Charlie Battaglia

Charlie’s Story

“…he is a happy baby, very ‘compatible with life’!”

Charlie Battaglia, Trisomy 13, 09/24/2015, Lake In The Hills, IL

Additional text 4/2/2016: Charlie is 6 months old and just gave us our first scare. He started having breathing problems and was hospitalized for over a week with what they thought was a virus. Turned out its a heart charliebcondition not typical with t13.

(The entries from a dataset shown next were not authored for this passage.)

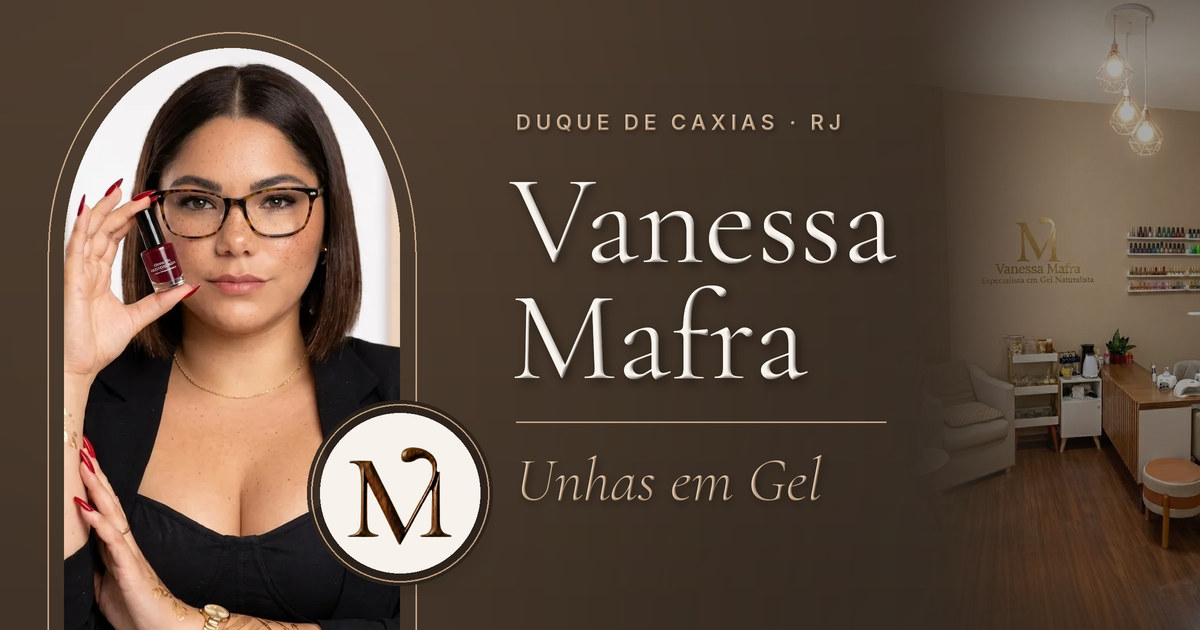
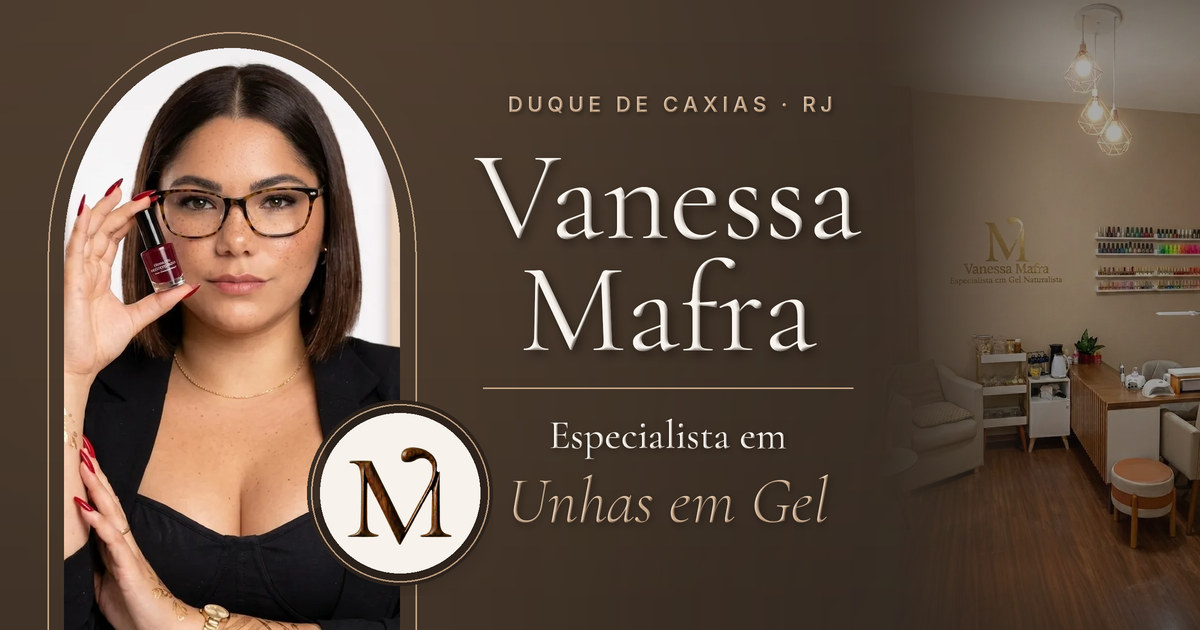
feat(og): textos centralizados e linha "Especialista em" na imagem de prévia
Nome, localização, filete, "Especialista em" e "Unhas em Gel" passam a
seguir um mesmo eixo central na coluna escura, com escala tipográfica em
degraus (localização < Especialista em < Unhas em Gel < nome). O degradê
da foto do espaço continua começando logo depois de "Vanessa".

O arquivo mantém o nome OG_image_final.jpg; as referências ganham ?v=2
para que WhatsApp, redes e CDN busquem a versão nova em vez da que já
está em cache.

Claude-Session: https://claude.ai/code/session_01F8o1xqJ3dDwFYFJHp9Sme5

diff --git a/index.html b/index.html
@@ -74,7 +74,7 @@
     />
     <meta
       property="og:image"
-      content="https://vmafraunhas.com.br/fotos/OG_image_final.jpg"
+      content="https://vmafraunhas.com.br/fotos/OG_image_final.jpg?v=2"
     />
     <meta property="og:image:type" content="image/jpeg" />
     <meta property="og:image:width" content="1200" />
@@ -98,7 +98,7 @@
     />
     <meta
       name="twitter:image"
-      content="https://vmafraunhas.com.br/fotos/OG_image_final.jpg"
+      content="https://vmafraunhas.com.br/fotos/OG_image_final.jpg?v=2"
     />
 
     <!-- Favicons -->
@@ -124,7 +124,7 @@
         "@context": "https://schema.org",
         "@type": "BeautySalon",
         "name": "Vanessa Mafra Alongamento de Unhas em Gel",
-        "image": "https://vmafraunhas.com.br/fotos/OG_image_final.jpg",
+        "image": "https://vmafraunhas.com.br/fotos/OG_image_final.jpg?v=2",
         "@id": "https://vmafraunhas.com.br",
         "url": "https://vmafraunhas.com.br",
         "telephone": "+5521999277505",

He has left ventricular non-compaction cardiomyopathy. He may have had a virus that caused some of the increased and dramatic symptoms but there is no cure, just management of symptoms as they present themselves. He was not given a timeframe as there really isn’t a way to do so. We have to monitor him closely and treat symptoms as they come up and keep praying. Everyday is a gift with him and I will continue to treasure each one as I have been since the day he was born. He wasn’t expected to make it to birth and 6 months later he’s still fighting and defining odds. I am truly blessed to have such a strong son!

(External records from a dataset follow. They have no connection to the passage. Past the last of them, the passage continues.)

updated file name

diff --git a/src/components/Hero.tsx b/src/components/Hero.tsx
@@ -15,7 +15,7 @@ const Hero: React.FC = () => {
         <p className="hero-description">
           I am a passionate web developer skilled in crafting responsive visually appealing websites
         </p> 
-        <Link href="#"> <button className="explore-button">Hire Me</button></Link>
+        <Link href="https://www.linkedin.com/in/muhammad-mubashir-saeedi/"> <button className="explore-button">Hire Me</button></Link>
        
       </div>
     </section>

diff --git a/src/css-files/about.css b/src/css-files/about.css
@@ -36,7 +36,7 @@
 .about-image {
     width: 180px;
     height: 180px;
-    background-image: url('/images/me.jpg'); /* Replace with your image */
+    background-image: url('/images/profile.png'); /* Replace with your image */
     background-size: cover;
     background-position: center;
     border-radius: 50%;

Original text: I was never one to do any of the tests the doctors offer you when you’re pregnant such as for Down syndrome or anything like that. But for some reason, being my fourth pregnancy after having three girls, the thought of knowing early on whether I was going to have a boy or another girl was enticing. So at 11 weeks I took my 3 girls with me to my appointment to get the test results. My girls sat in one room getting the good news that we were having a boy while I sat in another room getting the devastating news that my baby had a 50/50 possibility of having trisomy 13. The doctor told me if it was trisomy 13 I would either lose the pregnancy, or that my baby would die shortly after birth. The girls were so excited to go home and make gender revealing cupcakes for me, but all I could do was cry and cry and cry.
I then followed up with a group of high-risk doctors and had an amnio that confirmed full trisomy 13 at 19 weeks. I was heartbroken and all of the doctors tried to convince me to have an abortion being that my son was ‘incompatible with life’.
I felt so alone in my decision as my son’s father left it up to me. My girls kept saying the doctors were wrong.
I have been pro life my entire life but this decision was weighing heavy on me. I was being told my child would not live. I don’t understand how doctors can be so naive; all it took was joining a Facebook group to learn that these kids are ‘compatible with life’, that they are happy and that they deserve a chance. I already loved this little boy so much I knew I had to give him a chance, only God could take him from me if that was His will.
I had many ultrasounds done, but no one would tell me what the abnormalities were other than a cleft lip and cleft palate. When I talked to the Neonatologist at the hospital where I was to deliver to make sure we were on the same page as to what to do when my son came, the neonatologist told me they would do nothing for him as he was ‘incompatible with life’. I thought I was going to die. I was told giving him oxygen if he needed it was pointless because once they took him off he would die. If he was any other baby, not a baby with trisomy 13, that would work but not for my child. So at 34 weeks pregnant I got my medical records and I found a new doctor and a hospital with a neonatology department that was willing to do what I wanted for my son, treat him like they would any other baby and not differently because of his diagnosis.
Charlie decided to enter this world after 38 weeks 6 days in my belly! He blew doctors away and scored all 9’s on his apgar. Other than a unilateral cleft lip, a bilateral cleft palate, a small PDA, VSD and ASD as well as one hand slightly deformed, he was perfect! He needed no assistance breathing. His only need was an ng tube for feeding. I was also taught how to feed him using a haberman bottle. We went home 2 days later!!
Charlie continued to prove the doctors wrong. He could not latch on to breastfeed so I pumped and fed him his bottle. He loved his haberman bottle but at an appointment with a group of doctors to discuss surgery for his lip and pallet this group of doctors thought he was aspirating and had him admitted for observation. They found he was not aspirating and he showed them how well he could breathe. His oxygen levels were amazing, so we went home the next day. A week later he passed a swallow study, shocking the doctors and proving he didn’t need a tube for feeding.
Charlie is now four and a half months old. Other than the 2 small holes in his heart (one closed very quickly) which they think will close on their own, a problem with vision in one eye and an issue with his hearing that we are working on, he is a happy baby, very ‘compatible with life’! He loves to smile and giggle when he sees me or his sisters or when we tickle him; he is a joy and makes our family very happy.